Match tickets 'as low as €20' if all-Ireland bid wins 2023 rugby world cup
Tickets for games at the 2023 Rugby World Cup could be as low as €20 if an all-Ireland bid for the tournament is successful, it has been claimed.
With a cross-border bid for the tournament on the table, the Republic's minister for transport, tourism and sport Shane Ross also confirmed Ireland's games will be broadcast for free.
Some €200 million (£178m) of taxpayer funds has been committed to bring stadiums, training centres and other infrastructure up to scratch for the competition.
Mr Ross also revealed that Ireland has been asked by both World Rugby and football governing body UEFA to look at issues around ticket reselling.
The minister said the government was considering new laws to crack down on touting.
"It's something we have got to be conscious of," he said.
"It would be reputationally damaging to the state if there was ticket touting on a massive scale."
Twelve venues have been put on a longlist as part of the Republic's government and Northern Ireland Executive's bid to host the Rugby World Cup in September-October 2023.
Taking questions at the Oireachtas Transport Committee on the benefits and risks from hosting the tournament, Mr Ross said tickets would be competitively priced.
"Let's be quite straight about it. It's meant to make a profit. This is not intended to run at a loss for anybody," he said. "I'm not going to reveal any detailed figures. But some of the tickets will be as low as 20 euro."
Among the stadiums identified for games are Derry's Celtic Park, a surprise inclusion, and Belfast's Casement Park, which has yet to be built.
Flagship venues in Dublin include Croke Park and rugby HQ in Lansdowne Road.
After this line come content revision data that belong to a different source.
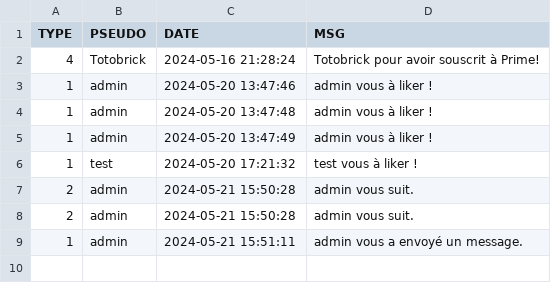
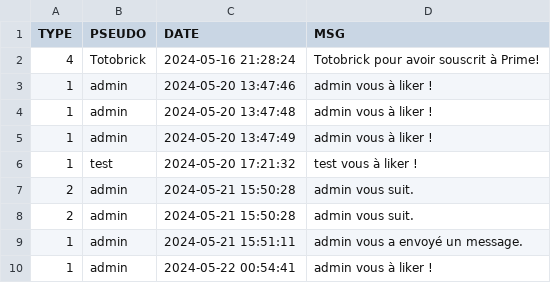
Before and after one commit to EsteAbzl/PhP-project, a CSV file: data/profils/Totobrick/notifs.csv, drawn as a sheet; the diff names each change by its address in the sheet, - before the commit and + after, or states it on an @@ line.

```diff
--- a/data/profils/Totobrick/notifs.csv
+++ b/data/profils/Totobrick/notifs.csv
+row 10: 1 | admin | 2024-05-22 00:54:41 | admin vous à liker !
```
Also changed, not shown: data/profils/Tarckeno/notifs.csv, data/profils/a/profil.csv, 19 other files.
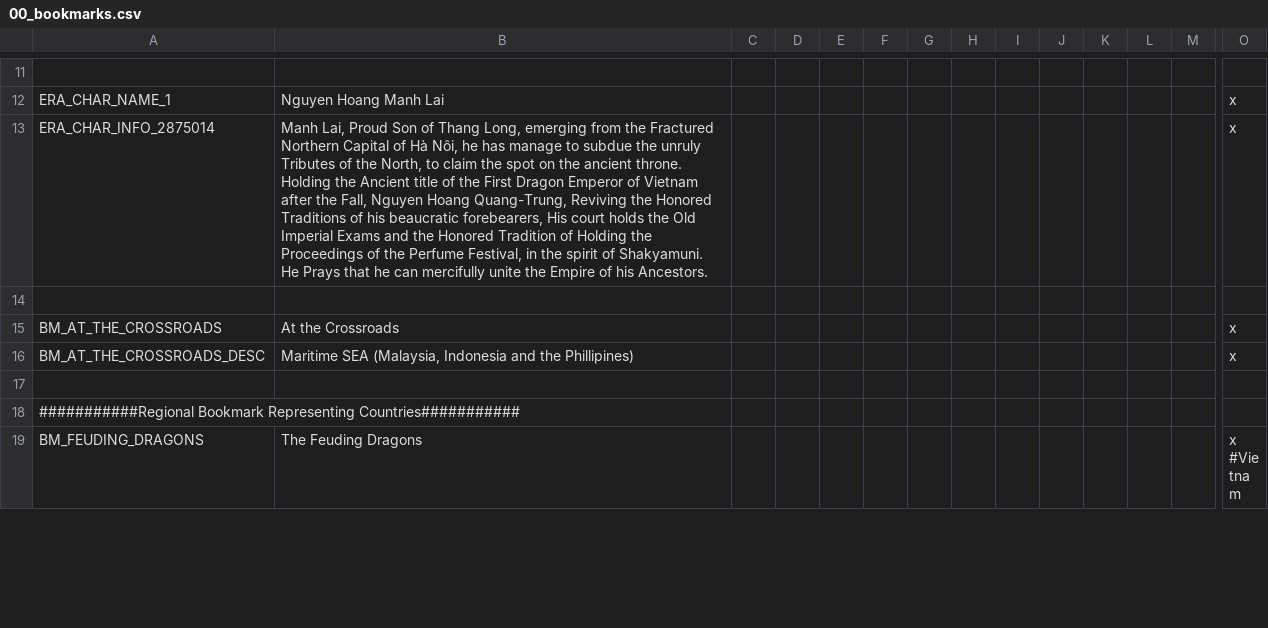
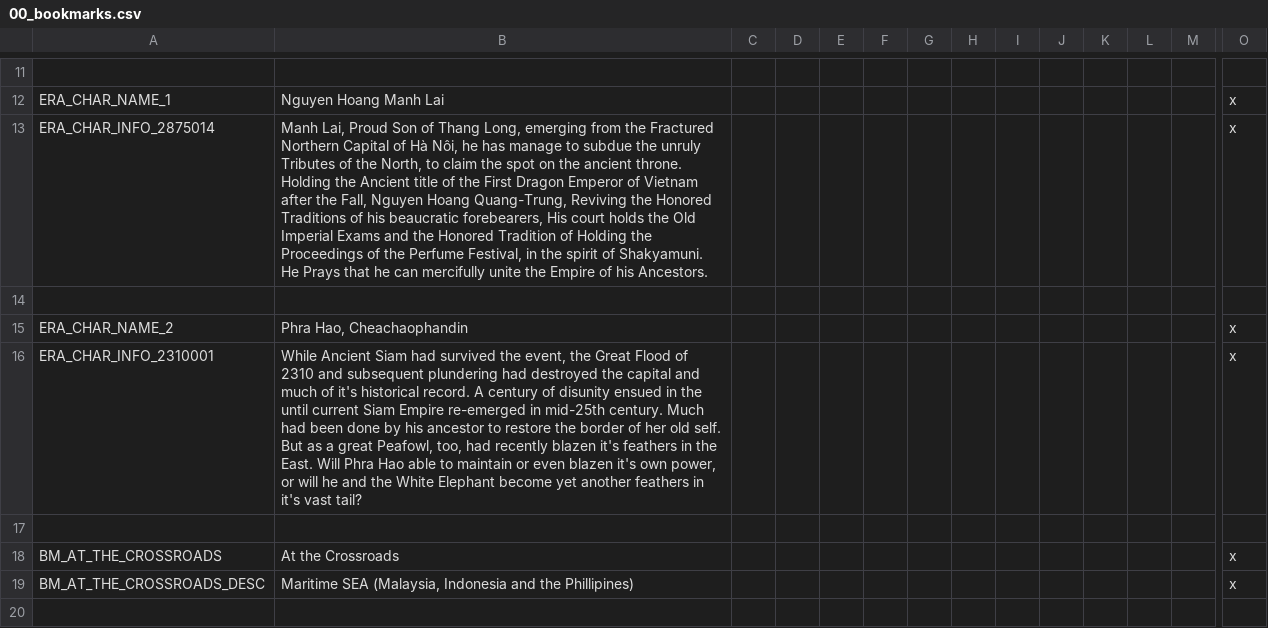
Before and after one commit to derdang/posttoyo, a CSV file: After the End Orientalis/localisation/00_bookmarks.csv, drawn as a sheet; only a part is shown, gaps mark what is left out; the shorter side is filled out with more unchanged rows; rows hold the shown columns only; the diff names each change by its address in the sheet, - before the commit and + after, or states it on an @@ line.

Commit message:
Irrawaddy corssing, loadtips and Siam lore.

```diff
--- a/After the End Orientalis/localisation/00_bookmarks.csv
+++ b/After the End Orientalis/localisation/00_bookmarks.csv
+row 15: ERA_CHAR_NAME_2 | Phra Hao, Cheachaophandin |  |  |  |  |  |  |  |  |  |  |  | x
+row 16: ERA_CHAR_INFO_2310001 | While Ancient Siam had survived the event, the Great Flood of 2310 and subsequent plundering had destroyed the capital and much of it's historical record. A century of disunity ensued in the until current Siam Empire re-emerged in mid-25th century. Much had been done by his ancestor to restore the border of her old self. But as a great Peafowl, too, had recently blazen it's feathers in the East. Will Phra Hao able to maintain or even blazen it's own power, or will he and the White Elephant become yet another feathers in it's vast tail? |  |  |  |  |  |  |  |  |  |  |  | x
+row 17: (empty)
```
Also changed, not shown: After the End Orientalis/localisation/00_ATEO_loadtips.csv, After the End Orientalis/map/adjacencies.csv, 2 other files.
Others include Belfast's Ravenhill, Dublin's RDS, Kilkenny's Nowlan Park, Cork's new Pairc Ui Chaoimh, Killarney's Fitzgerald Stadium, Limerick's Thomond Park, Galway's Pearse Stadium and Castlebar's McHale Park.
Forty training facilities in rugby and sports clubs around the country will also be upgraded while up-to-speed broadband is an essential.
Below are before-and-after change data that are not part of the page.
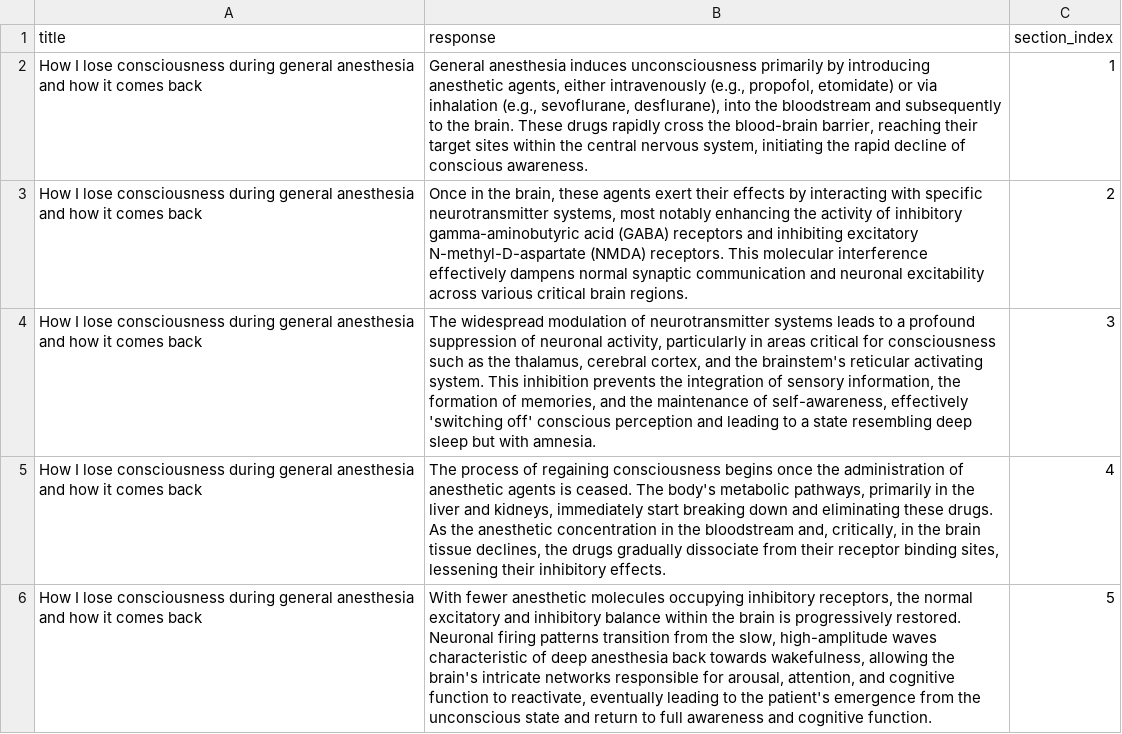
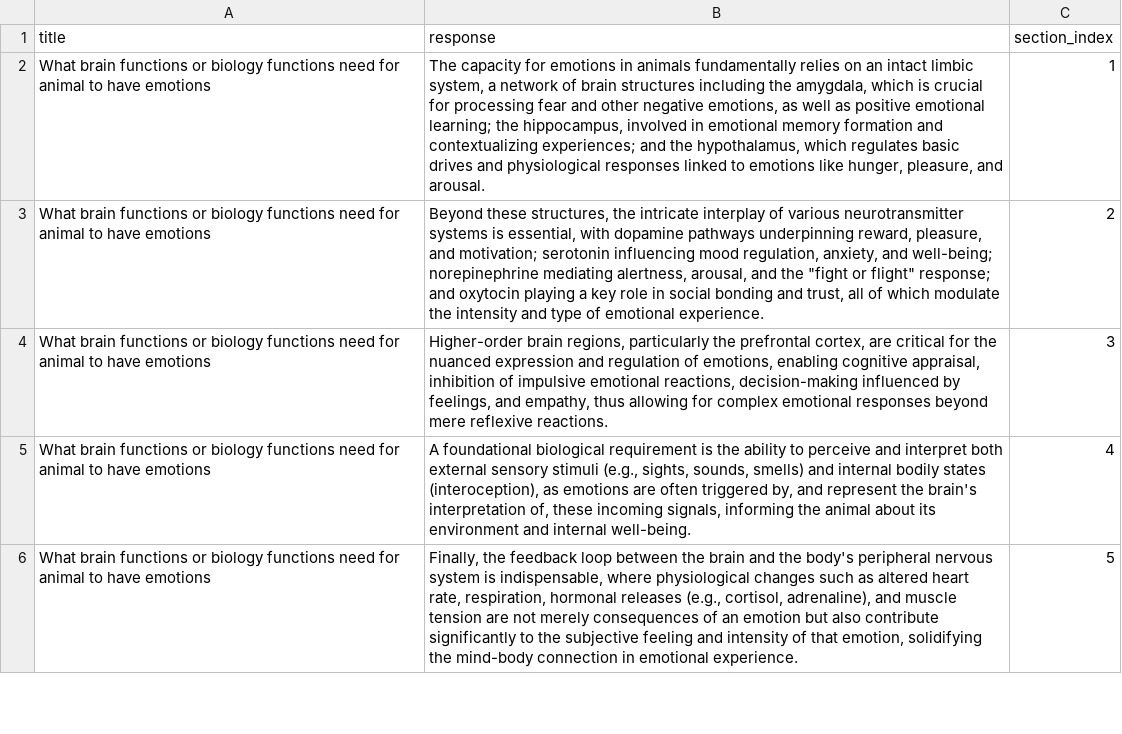
Before and after one commit to reynaf0127/knowledge_base, a CSV file: topic_answers.csv, drawn as a sheet; only a part is shown; the diff covers the shown part only; the diff names each change by its address in the sheet, - before the commit and + after, or states it on an @@ line.

Commit message:
add generate topics loop

```diff
--- a/topic_answers.csv
+++ b/topic_answers.csv
-A2:A6 (title): How I lose consciousness during general anesthesia and how it comes back
+A2:A6 (title): What brain functions or biology functions need for animal to have emotions
-B2 (response): General anesthesia induces unconsciousness primarily by introducing anesthetic agents, either intravenously (e.g., propofol, etomidate) or via inhalation (e.g., sevoflurane, desflurane), into the bloodstream and subsequently to the brain. These drugs rapidly cross the blood-brain barrier, reaching their target sites within the central nervous system, initiating the rapid decline of conscious awareness.
+B2 (response): The capacity for emotions in animals fundamentally relies on an intact limbic system, a network of brain structures including the amygdala, which is crucial for processing fear and other negative emotions, as well as positive emotional learning; the hippocampus, involved in emotional memory formation and contextualizing experiences; and the hypothalamus, which regulates basic drives and physiological responses linked to emotions like hunger, pleasure, and arousal.
-B3 (response): Once in the brain, these agents exert their effects by interacting with specific neurotransmitter systems, most notably enhancing the activity of inhibitory gamma-aminobutyric acid (GABA) receptors and inhibiting excitatory N-methyl-D-aspartate (NMDA) receptors. This molecular interference effectively dampens normal synaptic communication and neuronal excitability across various critical brain regions.
+B3 (response): Beyond these structures, the intricate interplay of various neurotransmitter systems is essential, with dopamine pathways underpinning reward, pleasure, and motivation; serotonin influencing mood regulation, anxiety, and well-being; norepinephrine mediating alertness, arousal, and the "fight or flight" response; and oxytocin playing a key role in social bonding and trust, all of which modulate the intensity and type of emotional experience.
-B4 (response): The widespread modulation of neurotransmitter systems leads to a profound suppression of neuronal activity, particularly in areas critical for consciousness such as the thalamus, cerebral cortex, and the brainstem's reticular activating system. This inhibition prevents the integration of sensory information, the formation of memories, and the maintenance of self-awareness, effectively 'switching off' conscious perception and leading to a state resembling deep sleep but with amnesia.
+B4 (response): Higher-order brain regions, particularly the prefrontal cortex, are critical for the nuanced expression and regulation of emotions, enabling cognitive appraisal, inhibition of impulsive emotional reactions, decision-making influenced by feelings, and empathy, thus allowing for complex emotional responses beyond mere reflexive reactions.
-B5 (response): The process of regaining consciousness begins once the administration of anesthetic agents is ceased. The body's metabolic pathways, primarily in the liver and kidneys, immediately start breaking down and eliminating these drugs. As the anesthetic concentration in the bloodstream and, critically, in the brain tissue declines, the drugs gradually dissociate from their receptor binding sites, lessening their inhibitory effects.
+B5 (response): A foundational biological requirement is the ability to perceive and interpret both external sensory stimuli (e.g., sights, sounds, smells) and internal bodily states (interoception), as emotions are often triggered by, and represent the brain's interpretation of, these incoming signals, informing the animal about its environment and internal well-being.
-B6 (response): With fewer anesthetic molecules occupying inhibitory receptors, the normal excitatory and inhibitory balance within the brain is progressively restored. Neuronal firing patterns transition from the slow, high-amplitude waves characteristic of deep anesthesia back towards wakefulness, allowing the brain's intricate networks responsible for arousal, attention, and cognitive function to reactivate, eventually leading to the patient's emergence from the unconscious state and return to full awareness and cognitive function.
+B6 (response): Finally, the feedback loop between the brain and the body's peripheral nervous system is indispensable, where physiological changes such as altered heart rate, respiration, hormonal releases (e.g., cortisol, adrenaline), and muscle tension are not merely consequences of an emotion but also contribute significantly to the subjective feeling and intensity of that emotion, solidifying the mind-body connection in emotional experience.
```
Also changed, not shown: 5 added rows and 20 edited cells elsewhere in this file, book_summaries.csv, 9 other files.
The winning bid will be announced in November with France and South Africa also in the running.
Mr Ross also said Ireland should consider a bid for the Olympic Games, an idea laughed at back in 1992 when then Lord Mayor of Dublin Gay Mitchell had accountants and other experts assess the idea.
"We're now thinking in these terms and it's really very, very exciting. Let's think about the Olympics. Sure," he told the committee.
"Now it's a real, realistic prospect if we build up these stadiums and we are a credible bidder, which we obviously are, and if we win this bid I think the sky's the limit."
Mr Ross also told the committee that hosting the 2023 Rugby World Cup would bring in 450,000 visitors spending about €760m (£677m) and a financial return to the state of about €138m (£123m).